_Your assignment:_
Search the entries for the word "SIZES" and copy each line that has it.

· · · · ·

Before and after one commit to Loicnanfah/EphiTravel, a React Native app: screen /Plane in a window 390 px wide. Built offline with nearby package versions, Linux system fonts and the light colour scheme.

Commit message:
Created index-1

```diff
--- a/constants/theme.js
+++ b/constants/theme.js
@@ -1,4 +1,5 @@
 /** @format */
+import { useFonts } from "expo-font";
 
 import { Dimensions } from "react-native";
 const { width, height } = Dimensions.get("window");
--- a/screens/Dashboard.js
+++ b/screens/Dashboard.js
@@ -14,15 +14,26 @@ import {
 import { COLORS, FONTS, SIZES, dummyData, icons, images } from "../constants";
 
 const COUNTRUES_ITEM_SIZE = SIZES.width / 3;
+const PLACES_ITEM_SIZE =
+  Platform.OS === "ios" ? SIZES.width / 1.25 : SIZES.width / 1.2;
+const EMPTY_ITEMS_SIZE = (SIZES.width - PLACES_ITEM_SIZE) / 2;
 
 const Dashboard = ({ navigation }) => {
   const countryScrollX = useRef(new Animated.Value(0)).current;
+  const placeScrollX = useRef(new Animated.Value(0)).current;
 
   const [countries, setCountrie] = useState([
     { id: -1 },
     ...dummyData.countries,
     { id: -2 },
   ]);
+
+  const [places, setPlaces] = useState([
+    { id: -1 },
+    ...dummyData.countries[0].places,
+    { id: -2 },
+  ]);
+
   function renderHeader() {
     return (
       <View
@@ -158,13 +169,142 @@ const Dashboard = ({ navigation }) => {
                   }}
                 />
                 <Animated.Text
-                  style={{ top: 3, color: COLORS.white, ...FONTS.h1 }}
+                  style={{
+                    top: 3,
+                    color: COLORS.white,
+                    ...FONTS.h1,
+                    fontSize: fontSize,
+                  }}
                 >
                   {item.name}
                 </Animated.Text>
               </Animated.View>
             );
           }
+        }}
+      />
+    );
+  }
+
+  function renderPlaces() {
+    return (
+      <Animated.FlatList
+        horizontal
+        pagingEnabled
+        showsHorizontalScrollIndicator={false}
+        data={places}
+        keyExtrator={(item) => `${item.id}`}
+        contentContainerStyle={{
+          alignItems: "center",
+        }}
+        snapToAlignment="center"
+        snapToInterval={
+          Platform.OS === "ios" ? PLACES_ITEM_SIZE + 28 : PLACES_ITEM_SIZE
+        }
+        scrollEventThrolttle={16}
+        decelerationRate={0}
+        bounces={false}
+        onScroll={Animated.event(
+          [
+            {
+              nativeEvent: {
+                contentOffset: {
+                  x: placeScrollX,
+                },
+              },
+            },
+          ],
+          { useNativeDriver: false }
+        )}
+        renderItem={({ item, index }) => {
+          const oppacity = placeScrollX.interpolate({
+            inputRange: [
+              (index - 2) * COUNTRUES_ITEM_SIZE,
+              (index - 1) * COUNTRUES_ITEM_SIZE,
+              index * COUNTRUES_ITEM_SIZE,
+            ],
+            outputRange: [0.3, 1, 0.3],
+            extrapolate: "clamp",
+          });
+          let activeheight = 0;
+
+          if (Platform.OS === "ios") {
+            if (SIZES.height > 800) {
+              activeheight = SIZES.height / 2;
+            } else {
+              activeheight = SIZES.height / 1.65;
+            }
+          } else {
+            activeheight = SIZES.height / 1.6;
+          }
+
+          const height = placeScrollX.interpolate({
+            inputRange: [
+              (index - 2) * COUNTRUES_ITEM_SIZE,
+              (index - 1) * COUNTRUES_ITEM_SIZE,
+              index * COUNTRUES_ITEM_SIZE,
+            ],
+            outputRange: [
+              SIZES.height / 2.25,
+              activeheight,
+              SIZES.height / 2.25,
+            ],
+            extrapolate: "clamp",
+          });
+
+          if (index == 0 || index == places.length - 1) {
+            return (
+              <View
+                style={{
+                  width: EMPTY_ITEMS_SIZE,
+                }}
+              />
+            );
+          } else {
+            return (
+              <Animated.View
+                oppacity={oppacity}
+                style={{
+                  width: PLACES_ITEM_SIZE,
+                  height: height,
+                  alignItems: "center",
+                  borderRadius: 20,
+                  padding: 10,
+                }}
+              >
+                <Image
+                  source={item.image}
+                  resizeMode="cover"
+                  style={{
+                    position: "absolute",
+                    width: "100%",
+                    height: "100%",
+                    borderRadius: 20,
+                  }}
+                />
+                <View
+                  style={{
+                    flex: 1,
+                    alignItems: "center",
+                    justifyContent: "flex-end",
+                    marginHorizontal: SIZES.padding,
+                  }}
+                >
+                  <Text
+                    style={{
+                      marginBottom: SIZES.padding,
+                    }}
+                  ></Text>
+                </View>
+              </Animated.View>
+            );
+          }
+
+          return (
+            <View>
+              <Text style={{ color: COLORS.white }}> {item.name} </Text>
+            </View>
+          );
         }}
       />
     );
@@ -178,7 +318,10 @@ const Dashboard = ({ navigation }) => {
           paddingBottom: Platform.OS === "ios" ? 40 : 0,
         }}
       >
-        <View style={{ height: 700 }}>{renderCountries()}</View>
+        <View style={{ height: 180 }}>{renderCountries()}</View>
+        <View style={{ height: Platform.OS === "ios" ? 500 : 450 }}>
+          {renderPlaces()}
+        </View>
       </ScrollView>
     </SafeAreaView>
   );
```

· · · · ·

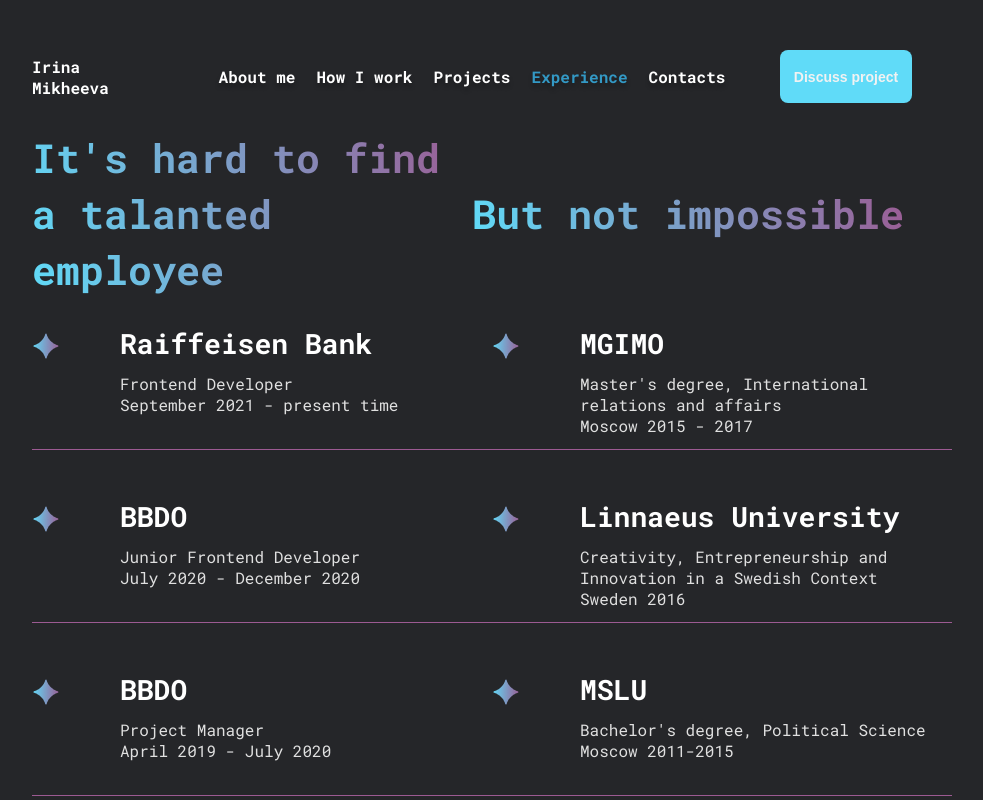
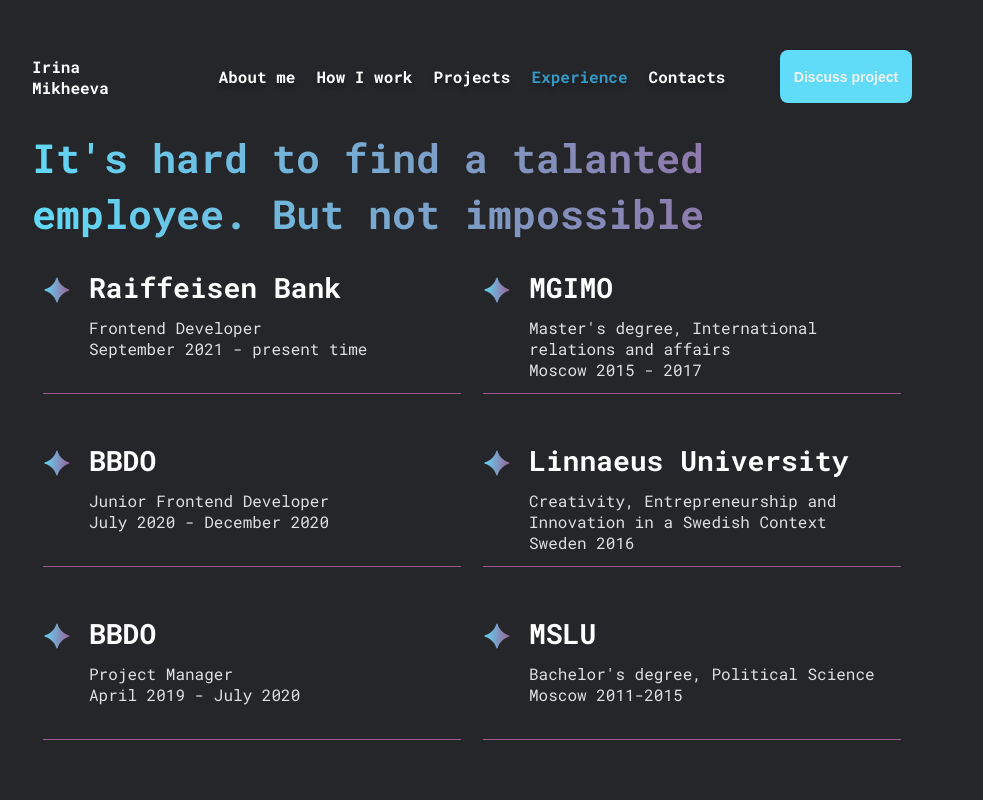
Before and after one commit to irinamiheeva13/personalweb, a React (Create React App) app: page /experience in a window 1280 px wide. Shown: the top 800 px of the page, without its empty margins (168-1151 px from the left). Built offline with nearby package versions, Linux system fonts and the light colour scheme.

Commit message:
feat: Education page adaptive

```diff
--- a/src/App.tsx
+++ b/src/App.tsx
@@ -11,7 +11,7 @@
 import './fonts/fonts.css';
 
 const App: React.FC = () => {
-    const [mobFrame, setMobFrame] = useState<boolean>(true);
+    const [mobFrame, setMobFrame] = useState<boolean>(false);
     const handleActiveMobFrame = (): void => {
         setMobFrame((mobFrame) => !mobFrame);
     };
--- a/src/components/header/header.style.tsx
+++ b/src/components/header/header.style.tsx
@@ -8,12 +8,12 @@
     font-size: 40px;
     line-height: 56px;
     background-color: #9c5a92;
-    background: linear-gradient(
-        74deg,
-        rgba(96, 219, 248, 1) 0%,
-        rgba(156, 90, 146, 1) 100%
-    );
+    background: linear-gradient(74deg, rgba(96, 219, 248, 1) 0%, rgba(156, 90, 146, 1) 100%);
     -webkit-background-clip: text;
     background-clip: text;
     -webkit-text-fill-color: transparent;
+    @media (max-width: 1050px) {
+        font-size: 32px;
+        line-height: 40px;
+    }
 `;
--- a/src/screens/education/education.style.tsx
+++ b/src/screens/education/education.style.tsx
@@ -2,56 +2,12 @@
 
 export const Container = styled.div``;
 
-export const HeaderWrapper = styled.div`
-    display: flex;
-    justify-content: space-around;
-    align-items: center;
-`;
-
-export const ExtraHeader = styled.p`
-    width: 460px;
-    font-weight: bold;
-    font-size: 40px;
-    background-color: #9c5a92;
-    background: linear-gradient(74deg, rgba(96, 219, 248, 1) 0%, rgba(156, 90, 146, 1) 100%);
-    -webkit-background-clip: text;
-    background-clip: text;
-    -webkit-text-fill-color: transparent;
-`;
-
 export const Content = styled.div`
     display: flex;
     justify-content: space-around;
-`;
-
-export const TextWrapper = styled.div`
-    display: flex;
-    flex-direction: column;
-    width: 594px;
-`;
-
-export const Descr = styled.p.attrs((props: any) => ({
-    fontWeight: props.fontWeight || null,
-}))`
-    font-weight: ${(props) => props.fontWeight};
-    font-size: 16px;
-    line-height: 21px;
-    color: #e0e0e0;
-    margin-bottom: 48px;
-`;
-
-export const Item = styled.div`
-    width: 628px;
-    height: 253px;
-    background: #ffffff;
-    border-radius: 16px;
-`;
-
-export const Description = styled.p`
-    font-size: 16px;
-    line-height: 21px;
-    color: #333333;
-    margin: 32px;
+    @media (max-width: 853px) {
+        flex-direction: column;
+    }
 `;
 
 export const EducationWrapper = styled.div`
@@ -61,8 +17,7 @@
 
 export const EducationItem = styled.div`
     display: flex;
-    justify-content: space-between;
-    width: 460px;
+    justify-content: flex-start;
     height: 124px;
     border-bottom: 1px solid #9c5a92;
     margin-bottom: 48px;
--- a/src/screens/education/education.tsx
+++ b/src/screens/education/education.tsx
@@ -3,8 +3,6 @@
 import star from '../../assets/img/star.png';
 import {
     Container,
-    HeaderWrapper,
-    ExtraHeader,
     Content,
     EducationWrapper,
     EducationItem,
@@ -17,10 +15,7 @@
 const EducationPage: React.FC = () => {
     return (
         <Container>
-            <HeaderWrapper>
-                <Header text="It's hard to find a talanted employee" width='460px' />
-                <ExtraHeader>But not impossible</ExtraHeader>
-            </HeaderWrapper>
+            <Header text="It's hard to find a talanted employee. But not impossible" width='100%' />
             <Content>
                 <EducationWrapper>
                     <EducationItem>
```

· · · · ·

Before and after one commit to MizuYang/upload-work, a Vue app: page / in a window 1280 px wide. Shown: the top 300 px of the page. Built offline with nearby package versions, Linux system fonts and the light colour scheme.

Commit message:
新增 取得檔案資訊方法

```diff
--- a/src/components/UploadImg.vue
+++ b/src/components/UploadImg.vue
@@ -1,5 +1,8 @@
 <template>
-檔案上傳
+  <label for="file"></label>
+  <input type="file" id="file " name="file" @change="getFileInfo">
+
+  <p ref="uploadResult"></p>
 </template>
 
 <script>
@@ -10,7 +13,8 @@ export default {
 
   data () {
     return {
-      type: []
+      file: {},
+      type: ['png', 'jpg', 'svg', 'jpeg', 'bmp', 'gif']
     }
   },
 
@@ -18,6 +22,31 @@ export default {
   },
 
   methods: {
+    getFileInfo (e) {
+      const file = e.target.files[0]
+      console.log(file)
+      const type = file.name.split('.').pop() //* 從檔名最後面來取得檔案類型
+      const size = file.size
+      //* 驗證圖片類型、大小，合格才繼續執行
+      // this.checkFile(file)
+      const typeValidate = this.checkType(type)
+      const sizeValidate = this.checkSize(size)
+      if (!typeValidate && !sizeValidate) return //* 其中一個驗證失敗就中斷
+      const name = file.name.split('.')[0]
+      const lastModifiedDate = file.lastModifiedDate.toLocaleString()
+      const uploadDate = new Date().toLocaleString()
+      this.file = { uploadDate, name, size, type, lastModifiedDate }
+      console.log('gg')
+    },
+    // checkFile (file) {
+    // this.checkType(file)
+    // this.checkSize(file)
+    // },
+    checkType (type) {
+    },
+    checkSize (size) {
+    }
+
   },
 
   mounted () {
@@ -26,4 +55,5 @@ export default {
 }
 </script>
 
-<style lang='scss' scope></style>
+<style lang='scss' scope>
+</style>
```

· · · · ·

_Answer:_
 import { COLORS, FONTS, SIZES, dummyData, icons, images } from "../constants";
 const COUNTRUES_ITEM_SIZE = SIZES.width / 3;
+  Platform.OS === "ios" ? SIZES.width / 1.25 : SIZES.width / 1.2;
+const EMPTY_ITEMS_SIZE = (SIZES.width - PLACES_ITEM_SIZE) / 2;
+            if (SIZES.height > 800) {
+              activeheight = SIZES.height / 2;
+              activeheight = SIZES.height / 1.65;
+            activeheight = SIZES.height / 1.6;
+              SIZES.height / 2.25,
+              SIZES.height / 2.25,
+                    marginHorizontal: SIZES.padding,
+                      marginBottom: SIZES.padding,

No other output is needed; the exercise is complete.